I continue to be asked this question: Do you really eat self-sufficiently?
It’s a fair question -- after all, I wrote the book on it. “The Forgotten Skills of Self-Sufficiency Used by the Mormon Pioneers” is not a research-based book. This is how we live. We eat out off our two acres every day of the year, no matter the season. It’s not hard, it’s not time consuming, it certainly saves us huge amounts of money (I’ll be happy to compare my monthly or yearly grocery store bill to anyone’s -- I’ll win, I promise).
Someone asked me to tour their garden recently and give them some advice. While they were showing me their spread, this person said to me “It must be nice to stay home all day gardening and researching for your next book.”
Um, so wrong.

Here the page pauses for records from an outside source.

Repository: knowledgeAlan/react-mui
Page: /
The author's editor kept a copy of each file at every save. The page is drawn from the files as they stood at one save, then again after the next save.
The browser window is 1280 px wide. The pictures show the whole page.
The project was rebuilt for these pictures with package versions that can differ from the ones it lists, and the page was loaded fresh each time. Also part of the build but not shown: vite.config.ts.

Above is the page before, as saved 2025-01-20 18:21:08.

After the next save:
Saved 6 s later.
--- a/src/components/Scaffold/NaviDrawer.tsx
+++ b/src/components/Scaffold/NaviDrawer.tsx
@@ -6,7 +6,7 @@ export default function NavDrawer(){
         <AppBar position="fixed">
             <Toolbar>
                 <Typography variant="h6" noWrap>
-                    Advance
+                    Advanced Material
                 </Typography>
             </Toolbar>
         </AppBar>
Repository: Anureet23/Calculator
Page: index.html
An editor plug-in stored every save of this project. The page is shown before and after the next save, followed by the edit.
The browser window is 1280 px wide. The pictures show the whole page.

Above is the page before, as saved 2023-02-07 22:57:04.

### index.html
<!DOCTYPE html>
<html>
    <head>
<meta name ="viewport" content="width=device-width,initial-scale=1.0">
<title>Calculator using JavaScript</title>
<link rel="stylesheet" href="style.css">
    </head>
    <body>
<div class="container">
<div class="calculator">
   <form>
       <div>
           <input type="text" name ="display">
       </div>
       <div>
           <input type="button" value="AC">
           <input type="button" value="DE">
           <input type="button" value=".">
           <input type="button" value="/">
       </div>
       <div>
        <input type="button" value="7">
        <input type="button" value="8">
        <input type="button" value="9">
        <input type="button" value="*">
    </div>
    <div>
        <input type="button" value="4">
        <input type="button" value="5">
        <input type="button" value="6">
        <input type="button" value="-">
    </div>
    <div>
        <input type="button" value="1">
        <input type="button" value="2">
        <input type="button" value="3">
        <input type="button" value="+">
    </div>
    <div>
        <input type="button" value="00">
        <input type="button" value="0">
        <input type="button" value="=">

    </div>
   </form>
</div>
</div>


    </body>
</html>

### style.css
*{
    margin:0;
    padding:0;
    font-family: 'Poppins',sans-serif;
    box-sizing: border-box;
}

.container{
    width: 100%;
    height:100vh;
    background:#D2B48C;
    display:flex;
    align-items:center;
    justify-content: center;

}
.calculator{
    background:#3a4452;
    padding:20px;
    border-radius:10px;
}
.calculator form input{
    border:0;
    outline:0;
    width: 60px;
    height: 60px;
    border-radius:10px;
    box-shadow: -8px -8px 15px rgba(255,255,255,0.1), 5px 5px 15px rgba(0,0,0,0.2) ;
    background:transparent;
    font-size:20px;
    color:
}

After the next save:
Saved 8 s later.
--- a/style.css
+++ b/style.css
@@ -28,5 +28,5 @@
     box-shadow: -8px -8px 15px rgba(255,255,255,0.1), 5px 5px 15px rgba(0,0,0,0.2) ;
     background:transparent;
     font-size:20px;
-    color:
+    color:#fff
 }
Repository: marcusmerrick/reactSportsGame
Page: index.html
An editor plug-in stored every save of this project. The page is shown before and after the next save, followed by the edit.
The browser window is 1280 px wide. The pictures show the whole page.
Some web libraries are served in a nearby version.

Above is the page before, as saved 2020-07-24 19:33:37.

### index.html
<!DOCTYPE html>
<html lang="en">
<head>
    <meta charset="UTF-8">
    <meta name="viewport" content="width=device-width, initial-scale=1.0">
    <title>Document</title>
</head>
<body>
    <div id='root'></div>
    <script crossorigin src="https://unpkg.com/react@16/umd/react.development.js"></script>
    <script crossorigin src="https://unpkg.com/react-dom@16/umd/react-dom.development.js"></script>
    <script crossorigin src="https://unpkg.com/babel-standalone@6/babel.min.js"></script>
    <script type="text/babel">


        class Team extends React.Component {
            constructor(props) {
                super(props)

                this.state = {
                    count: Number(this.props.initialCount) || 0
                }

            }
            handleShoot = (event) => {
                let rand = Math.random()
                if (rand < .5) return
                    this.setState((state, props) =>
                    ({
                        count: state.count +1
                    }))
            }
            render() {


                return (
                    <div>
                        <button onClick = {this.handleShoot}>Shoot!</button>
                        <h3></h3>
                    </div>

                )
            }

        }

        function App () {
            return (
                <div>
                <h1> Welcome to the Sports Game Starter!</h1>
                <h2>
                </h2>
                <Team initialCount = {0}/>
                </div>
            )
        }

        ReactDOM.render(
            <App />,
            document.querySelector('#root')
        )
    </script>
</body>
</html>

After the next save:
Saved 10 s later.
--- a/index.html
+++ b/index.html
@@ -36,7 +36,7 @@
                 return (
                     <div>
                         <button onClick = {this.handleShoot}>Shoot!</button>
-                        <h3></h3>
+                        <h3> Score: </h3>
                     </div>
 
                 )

I have a full-time job (journalist for the Provo Daily Herald) and several part-time jobs (teaching writing both in person and online classes, book tour and book writing, directing writing conferences, selling pure, nonhybrid seed raised on our own property, teaching gardening and homemade yeast and self-sufficiency classes). I’m one of the few lucky people who not only gets to do exactly what I love every day (garden, write, teach) but I am also over-employed in an under-employed economy. (Don’t mistake that for well-paid. If you knew what writers get paid, you’d weep. There is a reason we are self-sufficient.)
So no, I don’t have luxuriant free time to lounge around gardening and cooking and researching books. This is just our life. I was paid one of the highest compliments of my life this week when a friend looked at me and said “You are the epitome of ‘If you need something done, ask a busy person.’ “ Made my day.
I say all of this because everyone can do something to feed themselves, no matter your schedule or where you live -- a huge farm, a couple of acres, a condo, a rented apartment. I have lived in all of these, and I have grown my own food on all of these properties to some degree. If you want to do it, you can.
So, to answer the question “Do you really eat self-sufficiently” I’m going to try to blog more often about what we are eating, to show you. And I’ll try to take some pictures, if I can remember. (It’s hard for a hungry person to remember to stop and take a photo :) Here is some of what we ate this week:
In this dish from our property: dough made from homemade, natural yeast, sauce made from our tomatoes and basil (pureed and simmered for an hour with salt; I should have put in one of our onions, but I forgot). Also worth mentioning -- artisan cheese made locally at Heber Valley Artisan Cheese, which I love!
In this stew from our garden: purple podded pole beans (dried, grown from our own seed), Contender beans (dried), white, yellow, orange and red carrots, turnip, corn.
In this salad from our garden: a gourmet lettuce blend of Rouge Grenbloise (a red lettuce), Green Jewel Romaine (grown from our own seed), Oak Leaf (light green and frilly), Marveille de Quatre Saison (bronze and green lettuce); also, orange and yellow carrots.
Toast & Eggs:
In this dish from our property: fresh eggs, toast from homemade bread made with homemade natural yeast. (Raw honey from my parents’ farm -- that deserves a mention).
In this soup from our garden: potatoes (grown from our own seed potatoes), rutabaga, swiss chard, onion, basil, carrots, tomatoes (pureed fresh). Also in this soup: lentils, chickpeas, brown rice, hamburger. No recipe. All garden soups are the same -- fill the pot about ⅔ with water, bring to boil, put in veggies, cook, season to taste. I added the chard at the last minute.
Toast (several times this week -- it’s been toast weather):
Using homemade bread baked with homemade, natural yeast, spread with an assortment of our homemade jams and jellies.
Using homemade bread baked with homemade, natural yeast, and lettuces from the garden.
The kids have been demanding these, especially Xander. Made with our fresh, free-range eggs, of course.